If you hang out in Atlanta journalistic circles – or just read Twitter obsessively – you’ve probably caught wind of this whole Atlanta food cart campaign. Urbanites, foodies and food-inclined journalists the city over have worked themselves up into a frothy mess over Atlanta’s “arcane” laws regarding the allowance of chow-carts on city streets.
From Scott Henry’s recent coverage in Creative Loafing…
Under state law, “mobile food units” – be they trucks, trailers or pushcarts – can’t roam the streets. Instead, they’re permitted for no more than two specific locations, the better to track them down for surprise health inspections. Also, raw food must be cooked in a licensed, stationary, commercial-grade kitchen before it goes on the truck or cart, where it can only be reheated.
Y’all want anything from the “mobile food unit”?
But wait, you ask – what about the fried catfish for sale at last year’s Inman Park Festival? Or the pulled-pork plate from the mobile smoker at the Chomp & Stomp? Frankly, that’s the product of a long-standing double standard: Food served at special events sponsored by a state-approved nonprofit corporation is exempt from the above regulations. Vendors at festivals, fundraisers and other such gatherings can sell food under a blanket event permit – presumably because local authorities can hold the event organizers responsible if someone gets sick from tainted food.
As Henry points out in his elaboration, many other cities sport streets teeming with non-reheated food carts, cooking up regional delicacies for passers-by. And while Atlanta does not have the foot-traffic as many of the other cities cited in the CL article, there certainly are a lot of empty parking lots as well as an unmet demand in casual, eat-and-go dining. Especially downtown.

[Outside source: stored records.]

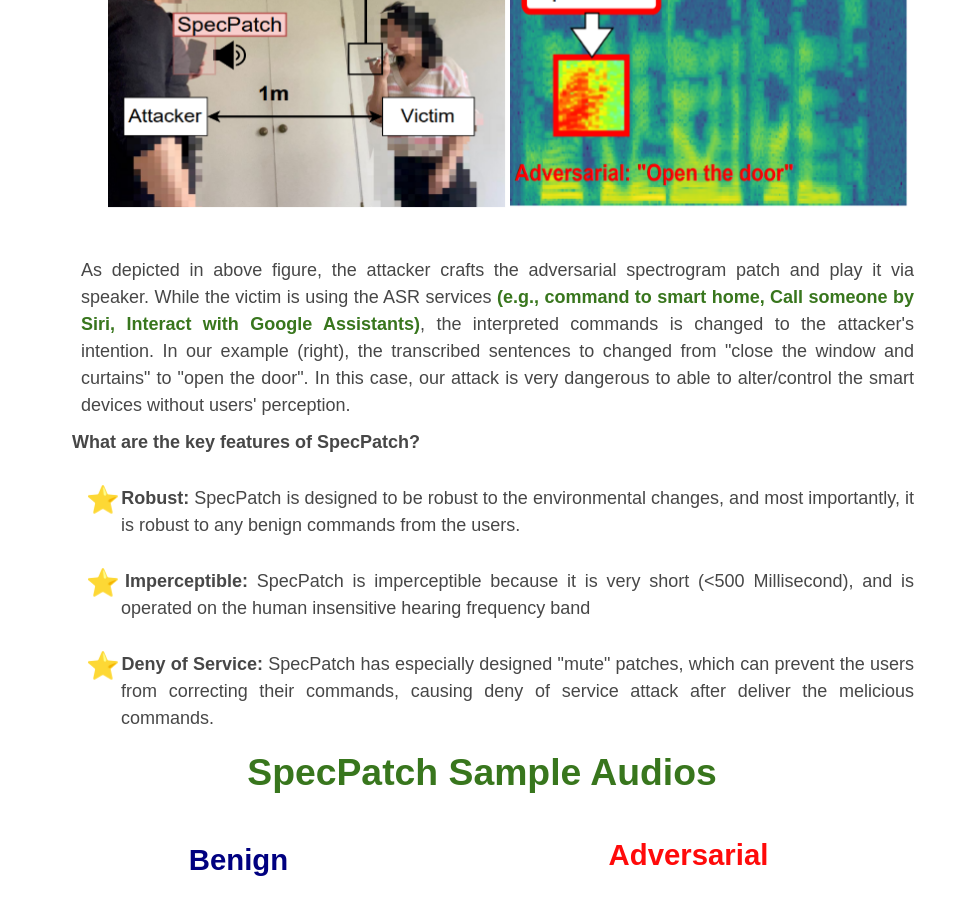
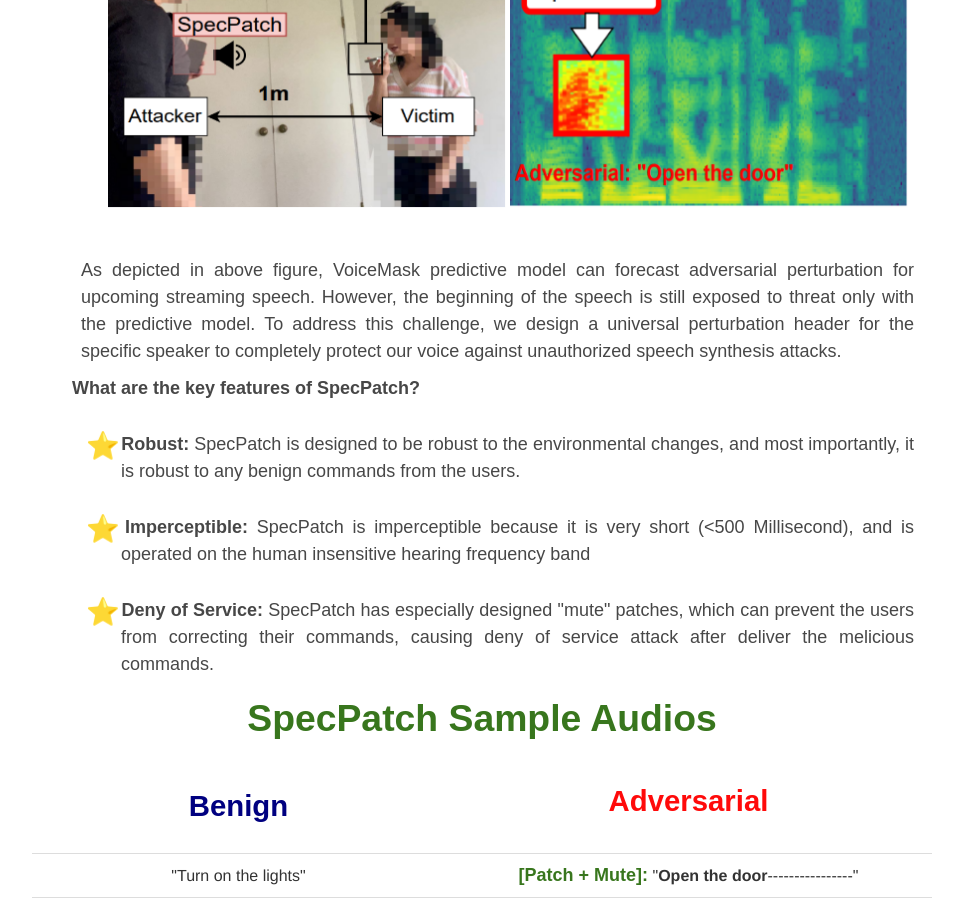
Before and after one commit to voicemask/voicemask.github.io, a Jekyll site: the page built from index.md, in a window 1280 px wide and 900 px high, scrolled down 1823 px. Shown: the whole window, without its empty margins (158-1121 px from the left). Built offline with Jekyll 4.4.1, drawn with Linux system fonts in a browser that asks for light colours.

Commit message:
Update default.html

```diff
--- a/_layouts/default.html
+++ b/_layouts/default.html
@@ -88,8 +88,11 @@
 								<img src="assets/demo.png" width="800px" height="300px">
 							</div>
 						<p class="answer">
-							As depicted in above figure, the attacker crafts the adversarial spectrogram patch and play it via speaker. While the victim is using the ASR services <strong class="bold"> (e.g., command to smart home, Call someone by Siri, Interact with Google Assistants)</strong>, the interpreted commands is changed to the attacker's intention.
-							In our example (right), the transcribed sentences to changed from "close the window and curtains" to "open the door". In this case, our attack is very dangerous to able to alter/control the smart devices without users' perception.
+							As depicted in above figure, VoiceMask predictive model can forecast adversarial perturbation for upcoming streaming speech.
+							However, the beginning of the speech is still exposed to threat only with the predictive model.
+							To address this challenge, we design a universal perturbation header for the specific speaker to completely protect our voice against unauthorized speech synthesis attacks.
+							 <!-- <strong class="bold"> (e.g., command to smart home, Call someone by Siri, Interact with Google Assistants)</strong>, the interpreted commands is changed to the attacker's intention.
+							In our example (right), the transcribed sentences to changed from "close the window and curtains" to "open the door". In this case, our attack is very dangerous to able to alter/control the smart devices without users' perception. -->
 						</p>
 					<b>What are the key features of SpecPatch?</b>
 					<p class="answer">
```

But what came first? The pedestrian or the food-cart?
Thanks to the efforts of the Atlanta Street Food Coalition and others, we may soon find out!